lunes, 9 de mayo de 2011

Impulses, FEM and Verlet

After some time struggling with formulations of many diverse categories, I have eventually managed to implement a computer program where the scheme explained in the november entry ( A proposal on a course on Real-Time Structural Dynamics) becomes clear and useful. The main point here is to explain how, by organizing the numerical methods according to what they really discretize, it is possible to grasp and understand such an entangled area of knowledge. One of the main difficulties that I am encountering through this research period is not just that of the thick mathematical language employed but mainly that of mixed concepts when authors come to explain each of the endless methods available in literature. The following is an step by step procedure where time, constraints and material properties are respectively integrated by means of Verlet, Impulse formulation and Finite Elements numerical methods. The software framework for development and visualization is that presented in April 2010 (one year already uuf!): First Ogre+Verlet+Gauss-Seidel simulation. On top of it I have made the necessary modifications and also the adaptation from Linux to Windows so it is easier to make further comparisons with commercial codes. The first that is needed is a set of nodes with their coordinates and their masses, along with the list of constraints that topologically relate one to another and to the environment:
Time integration: Verlet ODE integration method is known to have certain stability but not a big deal of accuracy. However, is fairly easy to implement. An exhaustive explanation on how it works can be found here: In our implementation, it is divided into functions: AccumulateAccelerations and Verlet.
In AccumulateAccelerations we iterate through each mass and add up earthquake readings from a file (per millisecond), gravity acceleration (980 cm/s2), and the internal forces caused by deformation divided by the weight of the mass.
The Verlet procedure, simply updates the position of each particle according to the formula: 

x(t)=x(t-1) + v(t)·dt + a(t)·dt^2

Constraint integration: The only constraints included in the current implementation are those of the distance between two particles. By means of the concept of impulse, once two particles move close or apart by the effect of the accelerations, a corrective force is applied on each one of them. This force is applied in a very short lapse of time, hence can be regarded as an impulse. A more detailed explanation can be found in the work by Jan Bender ( The algebraic system of equations that arises so as to satisfy all of the constraints simultaneously is solved by means of a Gauss-Seidel iterations.

Matter integration: For the consideration of matter properties the program uses the Finite Element Method. A quadratic shape function is used according to the implementation taught in Chapters 20 and 21 explain clearly how to infer the values for the case of an elastic beam.
This provides our system with a rigidity matrix that is easily attached to each of the distance constraints. As the displacements have already been obtained previously, the solution of the force vector is straightforward by means of a simple rigidity matrix-displacements vector operation:

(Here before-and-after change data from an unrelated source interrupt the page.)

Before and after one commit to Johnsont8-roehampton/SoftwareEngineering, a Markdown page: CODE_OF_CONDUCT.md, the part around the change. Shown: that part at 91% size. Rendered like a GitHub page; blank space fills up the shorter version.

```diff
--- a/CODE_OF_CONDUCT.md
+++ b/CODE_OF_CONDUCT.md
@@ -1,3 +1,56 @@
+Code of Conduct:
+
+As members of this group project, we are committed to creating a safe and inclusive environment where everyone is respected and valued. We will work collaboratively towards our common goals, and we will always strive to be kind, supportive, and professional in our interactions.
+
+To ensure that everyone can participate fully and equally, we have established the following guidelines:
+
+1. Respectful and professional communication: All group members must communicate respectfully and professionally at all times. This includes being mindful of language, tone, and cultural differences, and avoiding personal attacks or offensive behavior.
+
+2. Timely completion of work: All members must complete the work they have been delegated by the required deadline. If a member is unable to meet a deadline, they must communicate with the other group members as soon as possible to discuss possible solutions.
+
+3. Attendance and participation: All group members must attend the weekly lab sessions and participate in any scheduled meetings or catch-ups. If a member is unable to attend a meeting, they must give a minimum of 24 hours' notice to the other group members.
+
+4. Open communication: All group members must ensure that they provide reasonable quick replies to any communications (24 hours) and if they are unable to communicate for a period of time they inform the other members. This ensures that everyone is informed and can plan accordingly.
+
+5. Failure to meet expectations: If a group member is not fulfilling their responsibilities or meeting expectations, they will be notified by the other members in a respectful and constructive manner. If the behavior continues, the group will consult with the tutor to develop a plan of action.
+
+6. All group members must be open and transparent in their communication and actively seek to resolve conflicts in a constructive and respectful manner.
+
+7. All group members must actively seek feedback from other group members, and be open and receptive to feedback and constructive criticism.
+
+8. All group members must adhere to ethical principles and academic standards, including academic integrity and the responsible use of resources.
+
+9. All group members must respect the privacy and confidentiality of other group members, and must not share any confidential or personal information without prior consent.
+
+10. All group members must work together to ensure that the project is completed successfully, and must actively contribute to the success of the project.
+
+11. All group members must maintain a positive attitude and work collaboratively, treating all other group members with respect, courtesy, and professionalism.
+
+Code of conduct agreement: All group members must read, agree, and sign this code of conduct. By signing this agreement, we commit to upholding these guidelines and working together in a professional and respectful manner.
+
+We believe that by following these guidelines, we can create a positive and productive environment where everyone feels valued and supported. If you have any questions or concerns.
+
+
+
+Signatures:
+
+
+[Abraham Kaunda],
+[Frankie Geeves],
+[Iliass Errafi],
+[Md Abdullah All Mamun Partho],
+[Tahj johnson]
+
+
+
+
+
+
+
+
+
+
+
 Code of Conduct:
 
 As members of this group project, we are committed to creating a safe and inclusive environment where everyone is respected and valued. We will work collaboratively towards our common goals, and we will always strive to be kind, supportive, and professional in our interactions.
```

[f] = [K] · [u]

This force vector stores the effect of the deformation into the constraint and is later used to obtain the particle acceleration in the next timestep.